Before-and-after change data
.....
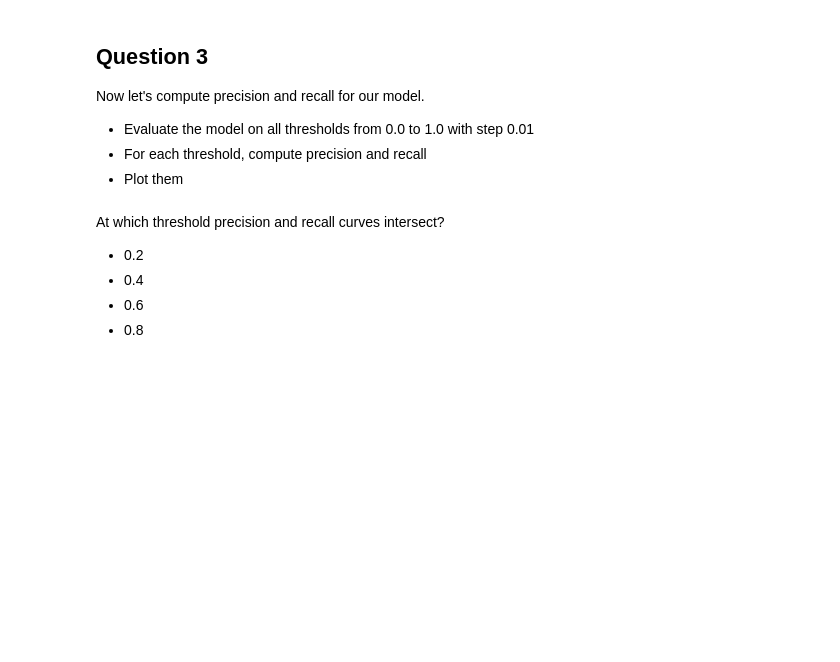
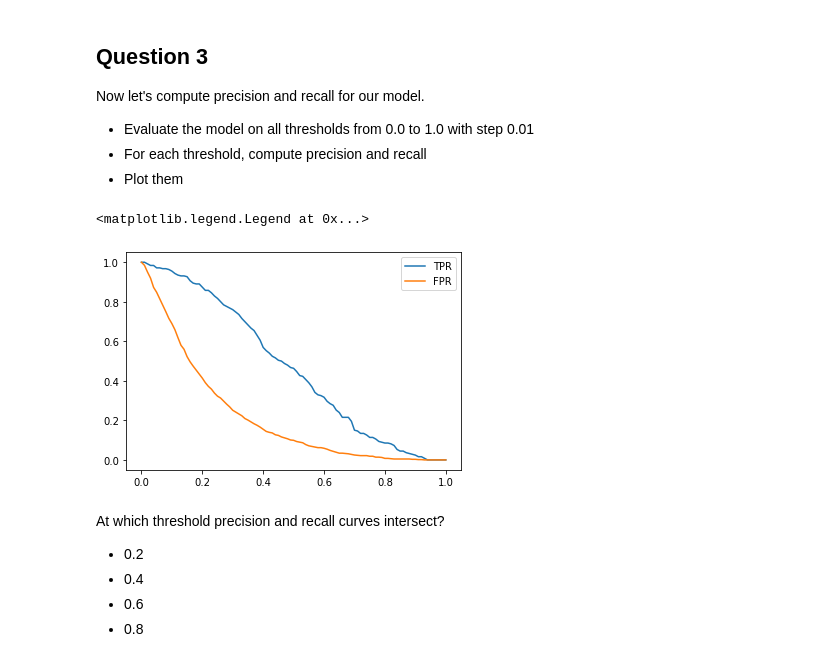
Before and after one commit to DataTalksClub/machine-learning-zoomcamp, a Jupyter notebook: course-zoomcamp/04-evaluation/homework-4-starter.ipynb, the cells around one changed output. Drawn from its saved outputs; the diff is of its cells as text; code cells hidden in the pictures; blank space fills up the shorter version.

```diff
--- a/course-zoomcamp/04-evaluation/homework-4-starter.ipynb
+++ b/course-zoomcamp/04-evaluation/homework-4-starter.ipynb
@@ -146,0 +267,4 @@ LogisticRegression(solver='liblinear', C=1.0, max_iter=1000)
+# %%
+model =  LogisticRegression(solver='liblinear', C=1.0, max_iter=1000)
+
+model.fit(X_train, y_train)
@@ -146,0 +273,2 @@ LogisticRegression(solver='liblinear', C=1.0, max_iter=1000)
+# %%
+y_pred = model.predict_proba(X_val)[:, 1]
@@ -161,6 +297,43 @@ Now let's compute precision and recall for our model.
 * Evaluate the model on all thresholds from 0.0 to 1.0 with step 0.01
 * For each threshold, compute precision and recall
 * Plot them
+# %%
+def tpr_fpr_dataframe(y_val, y_pred):
+    scores = []
+
+    thresholds = np.linspace(0, 1, 101)
+
+    for t in thresholds:
+        actual_positive = (y_val == 1)
+        actual_negative = (y_val == 0)
+
+        predict_positive = (y_pred >= t)
+        predict_negative = (y_pred < t)
+
+        tp = (predict_positive & actual_positive).sum()
+        tn = (predict_negative & actual_negative).sum()
+
+        fp = (predict_positive & actual_negative).sum()
+        fn = (predict_negative & actual_positive).sum()
+
+        scores.append((t, tp, fp, fn, tn))
+
+    columns = ['threshold', 'tp', 'fp', 'fn', 'tn']
+    df_scores = pd.DataFrame(scores, columns=columns)
+
+    df_scores['tpr'] = df_scores.tp / (df_scores.tp + df_scores.fn)
+    df_scores['fpr'] = df_scores.fp / (df_scores.fp + df_scores.tn)
+
+    return df_scores
+# %%
+df_val = tpr_fpr_dataframe(y_val, y_pred)
+# %%
+plt.plot(df_val.threshold, df_val['tpr'], label='TPR')
+plt.plot(df_val.threshold, df_val['fpr'], label='FPR')
+plt.legend()
+# %% [output]
+<matplotlib.legend.Legend at 0x...>
+[figure, added]
 # %% [markdown]
 At which threshold precision and recall curves intersect?
 
```
Also changed, not shown: parts of 33 cells of this notebook, 5 other files.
.....
Task objective –
Report how many lines above include "compute". Nothing else.

Task result –
2